• Organize – Years ago, a friend was visiting me while I was cleaning house. She began to laugh and then told me that I looked like a chicken with its head cut off. I would go into one room, find something and take it to another room and once there find something else. She said, “Why don’t you do a room at a time? Do not leave that room until you are finished. If you find things which belong elsewhere, whether it is trash or laundry, leave them by the door.” She was right, isn’t organizing your house cleaning comparable to trying to organize your life?
• Remind – Use your calendar not only to mark commitments but add the dates when you have to mail greeting cards (buy 10 great ones, address them in advance and put a Post-It with the mailing date on each card. Add those dates to your calendar too.) Make sure you have a big calendar with large squares for each day. Hang it where everyone except the dog and cat can see it. Make sure it has a blank page for the next year. Once you get ahead of the game, you will be happier.
• Remember – Use the Notes app on your smart phone to capture good ideas. Make sure that you put the list header in bold so that you can easily find it. Whether it is inviting someone over to dinner or finding a fun gift idea, or a place to travel in the future, if you add it to a list which is easily found…it cannot escape.
• Exercise- Take a daily walk; even a short one. You will return to your to do list energized and refreshed. While it might seem strange to waste your precious time to go for a walk, you are doing it for more than exercise. It frees the brain to think. Be sure to take a notebook and pen or your Smart Phone, to record the ideas which bubble up from your brain.

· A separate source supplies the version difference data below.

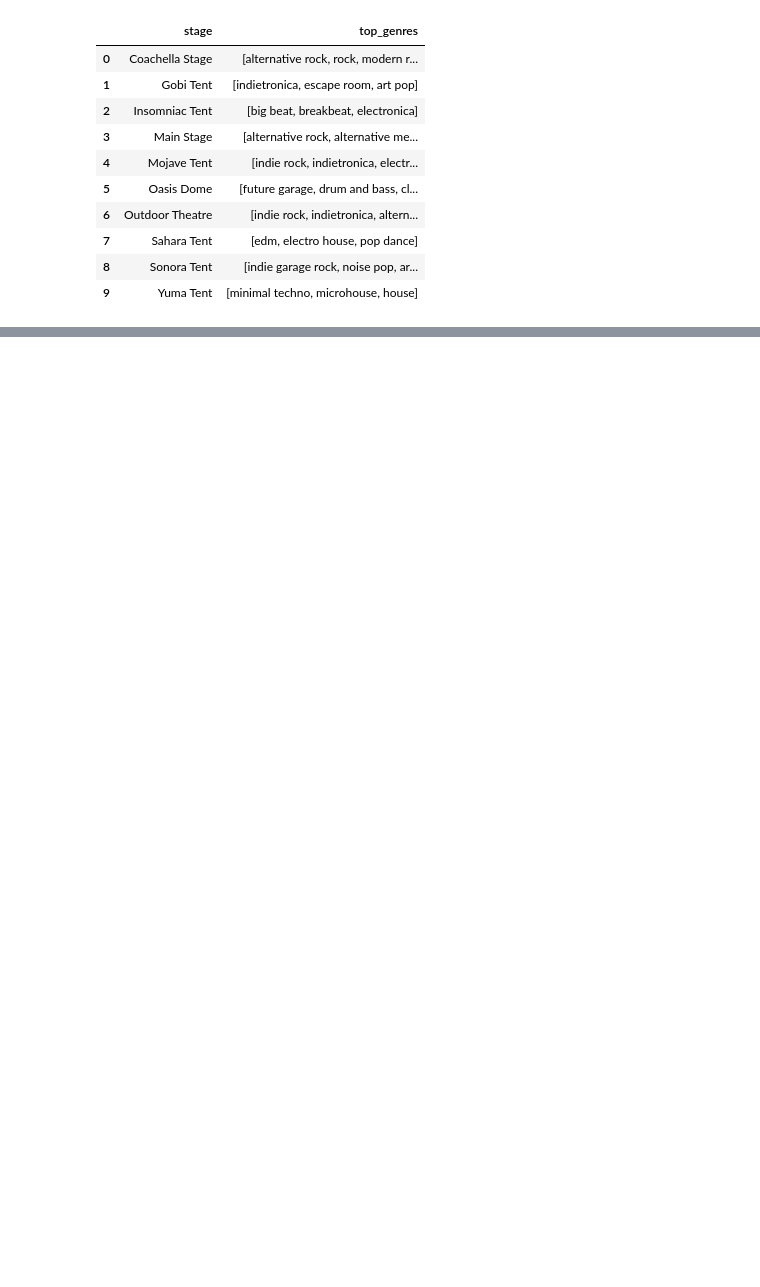
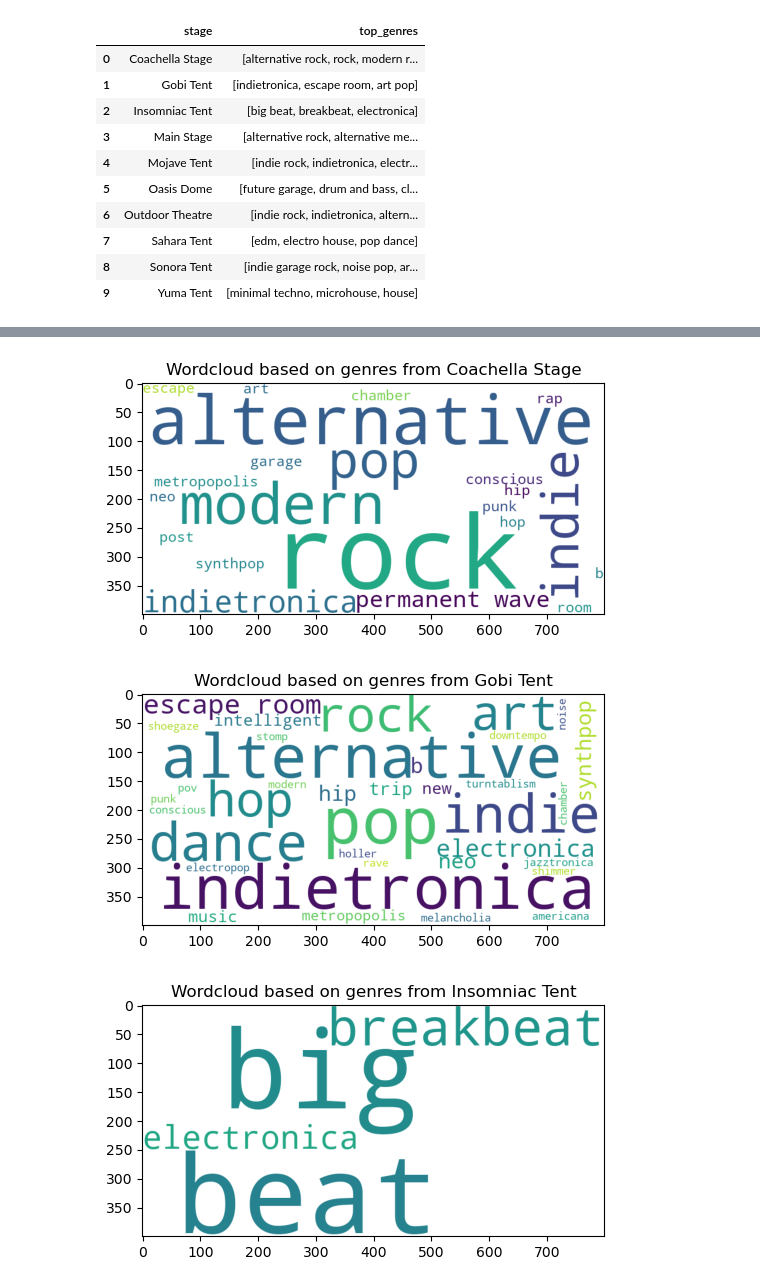
Before and after one commit to lwhitlock8/css-spotify-project, a Jupyter notebook: creating_network.ipynb, the cells around one changed output, grey strips where cells are left out. Cells and saved outputs as stored; diff of their text form; code cells hidden in the pictures; blank space fills up the shorter version.

Commit message:
More analysis, wordclouds etc

```diff
--- a/creating_network.ipynb
+++ b/creating_network.ipynb
@@ -316,8 +358,11 @@ top_genres_df = find_top_genres(artist_data, n_genres)
 # %%
-# Find top genres for each tent
-top_genres_stage_df = top_genres_df.groupby(["stage"])["top_genres"].agg(list).reset_index()
-top_genres_stage_df["top_genres"] = top_genres_stage_df["top_genres"].apply(lambda row: top_n_genres(row, n))
+# Find top genres for each stage
 
+all_top_genres_stage_df = top_genres_df.groupby(["stage"])["top_genres"].agg(list).reset_index()
+
+top_genres_stage_df = all_top_genres_stage_df.copy()
+
+top_genres_stage_df["top_genres"] = all_top_genres_stage_df["top_genres"].apply(lambda row: top_n_genres(row, n_genres))
 top_genres_stage_df
 # %% [output]
 |  | stage | top_genres |
@@ -333,0 +390,18 @@ top_genres_stage_df
+# %%
+def plot_genre_wordclouds(df):
+    for ind, df_row in df.iterrows():
+        stage = df_row["stage"]
+        flattened_genres = [item for sublist in df_row["top_genres"] for item in sublist]
+        genres_str = ', '.join(flattened_genres)
+        wordcloud = WordCloud(width=800, height=400, background_color="white").generate(genres_str)
+
+        plt.figure(figsize=(12, 3))
+        plt.imshow(wordcloud)
+        plt.title(f"Wordcloud based on genres from {stage}")
+        plt.show()
+# %%
+plot_genre_wordclouds(all_top_genres_stage_df)
+# %% [output]
+[figure, added]
+[figure, added]
+[figure, added]
```
Also changed, not shown: parts of 27 cells of this notebook.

Time is limited. Your goal is to use it wisely. Whether you are writing a book, addressing birthday cards or adding items to your bucket list, you are in charge. Enjoy the time you have! Every minute!